The State Russian Museum, St. Petersburg

The Tret'iakovsky Gallery, Moscow

The Andy Warhol Museum

Russian Chamber Chorus of New York



post | Slavic Dept., Columbia University, 1130 Amsterdam Avenue, MC 2839, New York, NY 10027

email |

face to face | Mon/Wed 9:30-10:30am, and by appointment, in 715 Hamilton Hall

 [official interests]

modern Russian literature the long 1920s (1917-34) magic in literature auto/biography and first-person narrative poetics of place post-coloniality and ethnic studies minority literatures, especially of the Russian Far East and North

 [unofficial interests]

English Renaissance poetry Radio Four avant-garde theatre genre fiction modern art historical linguistics virtual communities mediaeval mystic nuns fandom cricket

 [currently working on]

  • a book about magic in Soviet fiction (working title Zhivago's Magpies: Magic and Modernity in Soviet Literature). Magic as theme, as trope perhaps?, as a mechanism that might even be working right there in the pages of the narrative. But most of all, magic as a kind of philosophical category, one that is always only-just “on the wrong side of the tracks,” peeking across its shared boundaries with rhetoric, with science, with religion, with politics, with art. Here's an abstract.

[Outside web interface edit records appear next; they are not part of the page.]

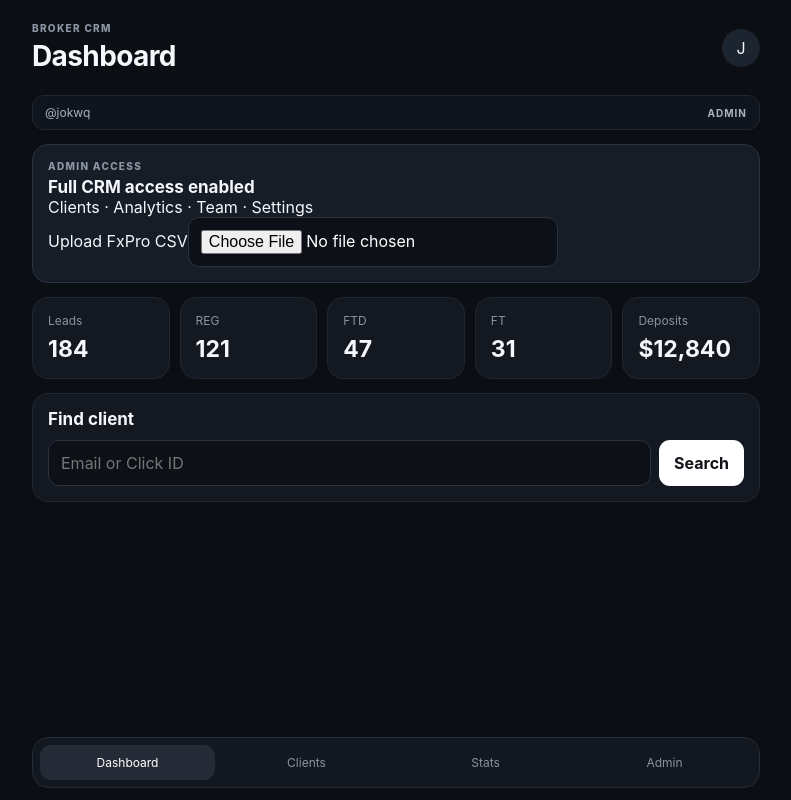
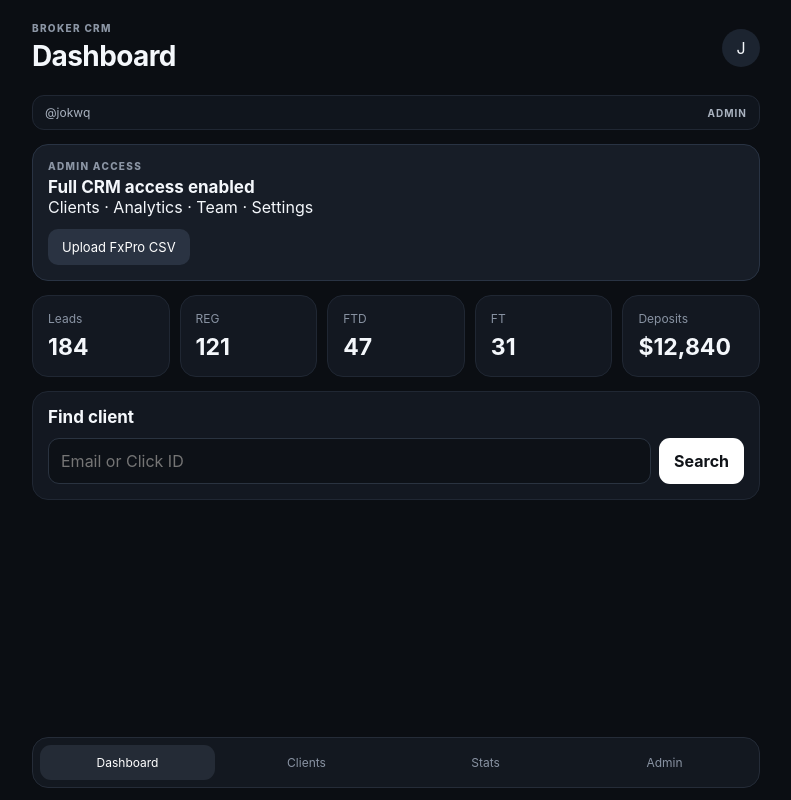
Before and after one commit to vlkondratenko29-code/--crm, a React (Vite) app in the folder web/: page / in a window 1280 px wide. Shown: the whole page, without its empty margins (244-1035 px from the left). Built offline with nearby package versions, Linux system fonts and the light colour scheme.

Commit message:
style: add FxPro upload button

```diff
--- a/web/src/styles.css
+++ b/web/src/styles.css
@@ -36,3 +36,4 @@ nav button.active { background: #242b36; color: #fff; }
 @media (min-width: 620px) { .stats { grid-template-columns: repeat(5, 1fr); } .stat:last-child { grid-column: auto; } }
 
 .client-grid{display:grid;grid-template-columns:1fr 1.4fr;gap:9px;margin-top:16px;font-size:13px}.client-grid span{color:#8993a3}.client-grid b{text-align:right;word-break:break-all}.admin-card{background:#171d27;border:1px solid #293343;border-radius:16px;padding:15px;margin-bottom:14px}.admin-card p:last-child{color:#8993a3;font-size:13px;margin-top:5px}.userbar{display:flex;justify-content:space-between;align-items:center;background:#10151d;border:1px solid #202733;border-radius:12px;padding:9px 12px;margin-bottom:14px;font-size:12px;color:#aab3c0}.userbar strong{font-size:10px;letter-spacing:.1em}
+.upload-btn{display:inline-flex;align-items:center;margin-top:12px;padding:10px 14px;border-radius:10px;background:#2a3342;color:#fff;font-size:13px;cursor:pointer}.upload-btn input{display:none}
```
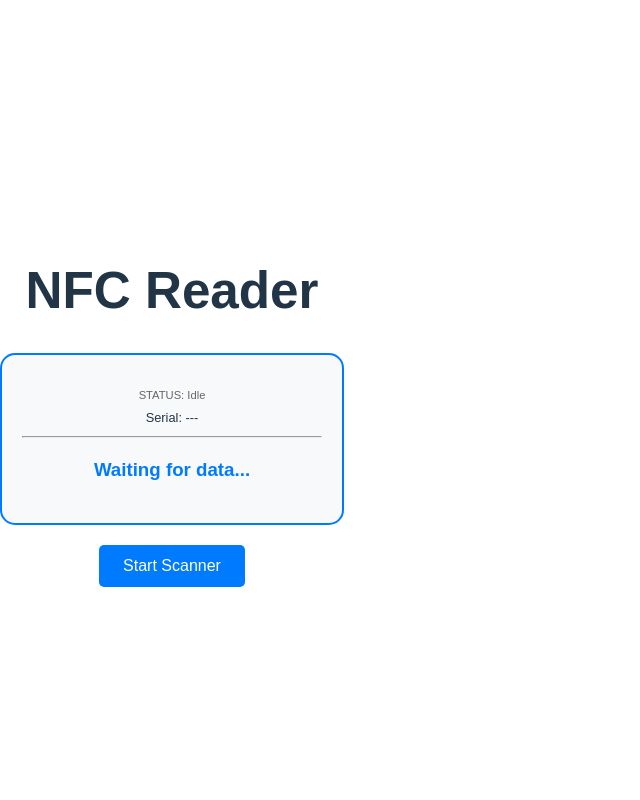
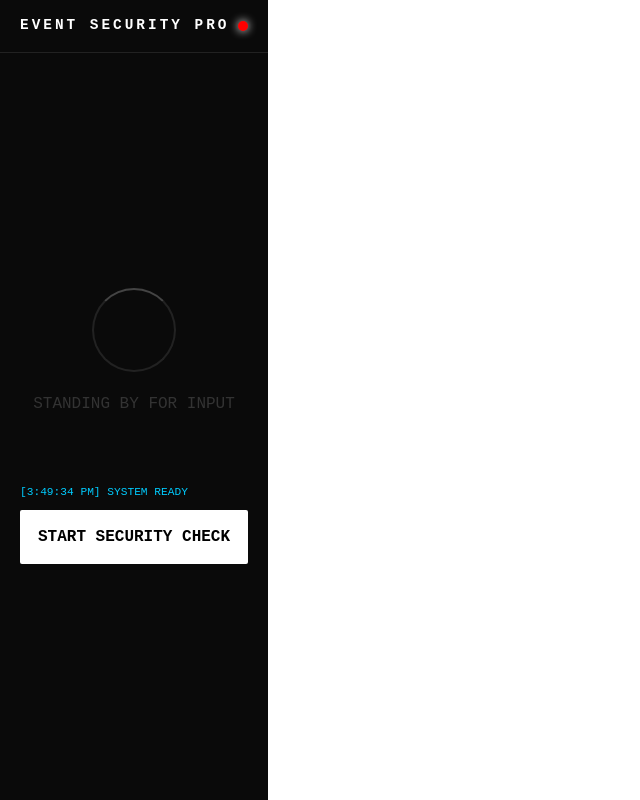
Before and after one commit to Joyaljose371/nfc-scanner, a React (Vite) app in the folder my-nfc-app/: page / in a window 1280 px wide. Shown: the whole page, without its empty margins (0-640 px from the left). Built offline with nearby package versions, Linux system fonts and the light colour scheme.

Commit message:
Update security layout with guest IDs

```diff
--- a/my-nfc-app/src/App.jsx
+++ b/my-nfc-app/src/App.jsx
@@ -1,87 +1,127 @@
 import React, { useState } from 'react';
 
+// Your Specific Guest Database
+const GUEST_DATABASE = {
+  "321": { name: "Joyal Jose", type: "VIP", access: "Gate A" },
+  "654": { name: "Aibal Jose", type: "Staff", access: "Gate B" },
+  "876": { name: "Dj", type: "Organizer", access: "Full Access" }
+};
+
 function App() {
-  const [status, setStatus] = useState('Idle');
-  const [scannedId, setScannedId] = useState('---');
-  const [tagContent, setTagContent] = useState(''); // New state for written content
+  const [status, setStatus] = useState('SYSTEM READY');
+  const [scanResult, setScanResult] = useState(null);
+  const [isScanning, setIsScanning] = useState(false);
 
   const startScan = async () => {
     if (!('NDEFReader' in window)) {
-      setStatus('NFC not supported on this device/browser.');
+      setStatus('HARDWARE NOT SUPPORTED');
       return;
     }
 
     try {
+      setIsScanning(true);
       const ndef = new NDEFReader();
       await ndef.scan();
-      setStatus('Scanning... Tap a tag!');
+      setStatus('APPROACH TAG TO SENSOR...');
 
       ndef.onreading = (event) => {
-        const { message, serialNumber } = event;
-        setScannedId(serialNumber);
+        // Cleaning the ID in case of extra characters/spaces
+        const id = event.serialNumber.trim();
+        const guest = GUEST_DATABASE[id];
 
-        // 1. Loop through the records on the tag
-        let content = "";
-        for (const record of message.records) {
-          // 2. Decode text records
-          if (record.recordType === "text") {
-            const textDecoder = new TextDecoder(record.encoding);
-            content += textDecoder.decode(record.data);
+        if (guest) {
+          setScanResult({ id, ...guest, authorized: true });
+          setStatus('VERIFIED');
+        } else {
+          setScanResult({ id, name: "UNKNOWN", type: "WARNING", authorized: false });
+          setStatus('ACCESS DENIED');
         }
-          // 3. Decode URL records
-          else if (record.recordType === "url") {
-            const textDecoder = new TextDecoder();
-            content += textDecoder.decode(record.data);
-          }
-        }
-
-        setTagContent(content || "Empty or unknown data");
-        setStatus('Scan successful!');
-      };
-
-      ndef.onreadingerror = () => {
-        setStatus("Cannot read tag. Try again.");
       };
 
     } catch (error) {
-      setStatus(`Error: ${error.message}`);
+      setStatus(`ERROR: ${error.message}`);
+      setIsScanning(false);
     }
   };
 
   return (
-    <div style={{ textAlign: 'center', marginTop: '50px', fontFamily: 'sans-serif' }}>
-      <h1>NFC Reader</h1>
+    <div style={styles.container}>
+      <header style={styles.header}>
+        <div style={styles.branding}>EVENT SECURITY PRO</div>
+        <div style={{...styles.statusDot, backgroundColor: isScanning ? '#00ff00' : '#ff0000'}}></div>
+      </header>
+
+      <div style={styles.main}>
+        {scanResult ? (
           <div style={{
-        margin: '20px auto',
-        padding: '20px',
-        border: '2px solid #007bff',
-        borderRadius: '15px',
-        width: '300px',
-        backgroundColor: '#f8f9fa'
+            ...styles.idCard,
+            boxShadow: scanResult.authorized ? '0 0 20px rgba(0,255,0,0.2)' : '0 0 20px rgba(255,0,0,0.2)',
+            borderColor: scanResult.authorized ? '#00ff00' : '#ff0000'
           }}>
-        <p style={{ fontSize: '0.7rem', color: '#666', marginBottom: '5px' }}>STATUS: {status}</p>
-        <p style={{ margin: '0', fontSize: '0.8rem' }}>Serial: {scannedId}</p>
-        <hr />
-        <h3 style={{ color: '#007bff', wordWrap: 'break-word' }}>
-          {tagContent || "Waiting for data..."}
-        </h3>
+            <div style={styles.cardHeader}>IDENTITY VERIFICATION</div>
+
+            <div style={styles.idSection}>
+              <span style={styles.label}>NFC SERIAL</span>
+              <span style={styles.idValue}>{scanResult.id}</span>
             </div>
+
+            <div style={styles.nameSection}>
+              <h1 style={styles.name}>{scanResult.name}</h1>
+              <p style={{...styles.type, color: scanResult.authorized ? '#00ff00' : '#ff4444'}}>
+                {scanResult.type.toUpperCase()}
+              </p>
+            </div>
+
+            {scanResult.authorized && (
+              <div style={styles.accessZone}>
+                <span style={styles.label}>PERMITTED ZONE</span>
+                <div style={styles.zoneName}>{scanResult.access}</div>
+              </div>
+            )}
+          </div>
+        ) : (
+          <div style={styles.emptyState}>
+            <div style={styles.radarCircle}></div>
+            <p>STANDING BY FOR INPUT</p>
+          </div>
+        )}
+
+        <div style={styles.footer}>
+          <p style={styles.consoleText}>[{new Date().toLocaleTimeString()}] {status}</p>
           <button
             onClick={startScan}
-        style={{
-          padding: '12px 24px',
-          fontSize: '1rem',
-          cursor: 'pointer',
-          backgroundColor: '#007bff',
-          color: 'white',
-          border: 'none',
-          borderRadius: '5px'
-        }}
+            disabled={isScanning}
+            style={{...styles.scanBtn, backgroundColor: isScanning ? '#333' : '#fff', color: isScanning ? '#666' : '#000'}}
           >
-        Start Scanner
+            {isScanning ? 'SCANNER ACTIVE...' : 'START SECURITY CHECK'}
           </button>
+        </div>
+      </div>
     </div>
   );
 }
 
+const styles = {
+  container: { backgroundColor: '#0a0a0a', minHeight: '100vh', color: '#fff', fontFamily: '"Courier New", Courier, monospace', display: 'flex', flexDirection: 'column' },
+  header: { padding: '15px 20px', borderBottom: '1px solid #222', display: 'flex', justifyContent: 'space-between', alignItems: 'center' },
+  branding: { letterSpacing: '3px', fontWeight: 'bold', fontSize: '0.9rem' },
+  statusDot: { width: '10px', height: '10px', borderRadius: '50%', boxShadow: '0 0 10px currentColor' },
+  main: { flex: 1, display: 'flex', flexDirection: 'column', alignItems: 'center', justifyContent: 'center', padding: '20px' },
+  idCard: { backgroundColor: '#111', width: '100%', maxWidth: '340px', borderRadius: '4px', border: '1px solid #333', padding: '20px', position: 'relative', overflow: 'hidden' },
+  cardHeader: { fontSize: '0.6rem', color: '#666', marginBottom: '20px', borderBottom: '1px solid #222', paddingBottom: '5px' },
+  idSection: { marginBottom: '20px' },
+  label: { fontSize: '0.6rem', color: '#555', display: 'block', marginBottom: '5px' },
+  idValue: { fontSize: '1rem', color: '#00ccff' },
+  nameSection: { textAlign: 'center', padding: '20px 0', borderTop: '1px solid #222', borderBottom: '1px solid #222' },
+  name: { fontSize: '2rem', margin: '0 0 5px 0', letterSpacing: '-1px' },
+  type: { margin: 0, fontSize: '0.9rem', fontWeight: 'bold' },
+  accessZone: { marginTop: '15px', textAlign: 'left' },
+  zoneName: { fontSize: '1.1rem', color: '#fff' },
+  emptyState: { textAlign: 'center', color: '#333' },
+  radarCircle: { width: '80px', height: '80px', border: '2px solid #222', borderRadius: '50%', margin: '0 auto 20px', borderTopColor: '#444', animation: 'spin 2s linear infinite' },
+  footer: { width: '100%', maxWidth: '340px', marginTop: '40px' },
+  consoleText: { fontSize: '0.7rem', color: '#00ccff', marginBottom: '10px' },
+  scanBtn: { width: '100%', padding: '18px', border: 'none', borderRadius: '2px', fontWeight: 'bold', fontSize: '1rem', cursor: 'pointer', transition: '0.2s' }
+};
+
 export default App;
--- a/package.json
+++ b/package.json
@@ -3,10 +3,9 @@
   "version": "1.0.0",
   "description": "",
   "main": "NFC .js",
-  "scripts": {
+"scripts": {
   "start": "npx serve ."
-
-  },
+},
   "keywords": [],
   "author": "",
   "license": "ISC",
```
Lines whose indentation alone changed are shown as unchanged.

  • a couple of articles about Odessa and the Odessan Russian-Jewish writer Isaac Babel, following up on my book, Isaac Babel and the Self-Invention of Odessan Modernism.

  • preliminary research for my next project, a book-length study (or perhaps a series of articles) on the role of writers from the "small peoples" of Russia's Far East and North in shaping Soviet and post-Soviet literature.

 [currently teaching]

 [other courses taught]

Russian language courses:

  • Elementary Russian I and II
  • Intermediate Russian I and II
  • Twentieth-Century Prose Writers (a "language through content" seminar on short works of the 1920s, in Russian)

Courses in Russian literature and culture:

  • Literature, Politics, and Tradition After Stalin (graduate seminar)
  • A Revolution in Literature, 1917-1934 (graduate seminar)
  • The Discourse of Self in Russia & the West (graduate seminar, cross-listed with Comparative Literature)
  • Legacies of the Russian Empire and Soviet Union (interdisciplinary colloquium, co-taught with a social scientist; cross-listed with History and Political Science)
  • Literature & Revolution (undergraduate survey of 20th century Russian literature, in English)
  • Senior Seminar for Russian Majors (undergraduate thesis seminar)
  • Supervised Individual Research (BA and MA level)

Comparative Literature courses:

  • Race, Ethnicity, Narrative in the Russian/Soviet Empire (open to graduates and undergraduates; crosslisted with Ethnic Studies and Global Core)
  • Magic and Modernity (open to graduates and undergraduates)
  • Imagining the Self (undergraduate course)

First-Year Seminars and Core Curriculum

College-level courses for high school students

  • Reacting to the Past: Greenwich Village, 1913.  Harlem Educational Activities Fund, supported by a grant from the Teagle Foundation.  Co-taught with Laurie Postlewate  (Fall 2012, Fall 2013).
  • What Is Great Literature? Columbia Summer Program for High School Students (2000).

 [selected publications]

Isaac Babel and the Self-Invention of Odessan Modernism.  Northwestern University Press, 2012.

Articles and Book Chapters:

For a complete list of my publications, please download my CV (PDF).